January 26, 2005

Microsoft & Commodity Bundling

Earlier this week, I wrote about Firefox, Microsoft, and the browser wars. Yesterday I attended a lecture on Commodity Bundling and the Leverage of Market Power by Guanming Shi. Shi is tackling that old, but still relevant question of bundling and antitrust policy. According to Shi, "The conventional leverage theory argues that bundling enables the monopolist to foreclose or exclude entry into the bundled good market." This view was disputed by Chicago School theorists Richard Posner and Robert Bork, and Shi contends that Posner and Bork actually understate the case against antitrust prohibitions on bundling. This flies in the face of most economic research since Whinston's 1990 article, Tying, Foreclosure and Exclusion.

According to Shi, bundling sometimes encourages entry into new markets. With respect to Microsoft and browsers, for example, she writes:

First, Microsoft bundles IE with Windows to enter the otherwise monopolized browser market. The price for Navigator is driven down, which may make Netscape withdraw from the browser market because of the reduced profitability in the browser market. Second, this paper suggests that if potential entry occurs in both [the browser and operating system] markets, then given certain degree of product differentiation, the entrant would use bundling aggressively to enter the market.
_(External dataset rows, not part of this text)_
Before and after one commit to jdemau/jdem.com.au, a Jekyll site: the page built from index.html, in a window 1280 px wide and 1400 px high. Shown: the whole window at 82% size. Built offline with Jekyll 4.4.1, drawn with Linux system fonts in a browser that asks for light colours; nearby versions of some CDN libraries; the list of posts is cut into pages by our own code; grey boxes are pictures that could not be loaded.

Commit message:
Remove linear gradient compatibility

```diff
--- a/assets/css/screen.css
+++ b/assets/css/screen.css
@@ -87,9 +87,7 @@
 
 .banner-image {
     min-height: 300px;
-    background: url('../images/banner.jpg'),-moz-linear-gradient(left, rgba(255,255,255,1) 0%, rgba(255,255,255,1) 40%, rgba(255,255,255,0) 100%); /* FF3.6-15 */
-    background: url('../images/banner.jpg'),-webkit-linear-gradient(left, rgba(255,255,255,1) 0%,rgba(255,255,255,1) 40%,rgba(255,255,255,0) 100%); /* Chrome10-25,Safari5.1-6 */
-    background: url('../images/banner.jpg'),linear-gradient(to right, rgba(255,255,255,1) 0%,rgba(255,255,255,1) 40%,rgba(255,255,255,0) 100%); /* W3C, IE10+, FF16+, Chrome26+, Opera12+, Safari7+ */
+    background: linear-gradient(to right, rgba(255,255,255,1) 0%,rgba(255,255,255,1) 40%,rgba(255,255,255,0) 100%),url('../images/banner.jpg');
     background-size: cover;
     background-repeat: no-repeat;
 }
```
One way to stop entry is simply getting rid of the product that could be potential bundled by the entrant. So, if Microsoft would like to stop entry to the operating system market, it can do so by eliminating the existence of Navigator, which is exactly what the government alleged. Finally, it seems that, according to the analysis of this paper, the government‚s allegation that Microsoft‚s use of bundling is in violation of antitrust is not valid. As I just discussed, its use of bundling to enter the browser market is actually pro-competitive. Microsoft‚s practice of contracts that tended to exclude rivals, and various forms of predatory conduct, may be the focus of anti-trust attack, but not necessary the bundling practice. In fact, according to my analysis, banning bundling may actually help the monopolist to preserve market power.

Interesting stuff.

Posted by Gordon at January 26, 2005 11:24 PM | Internet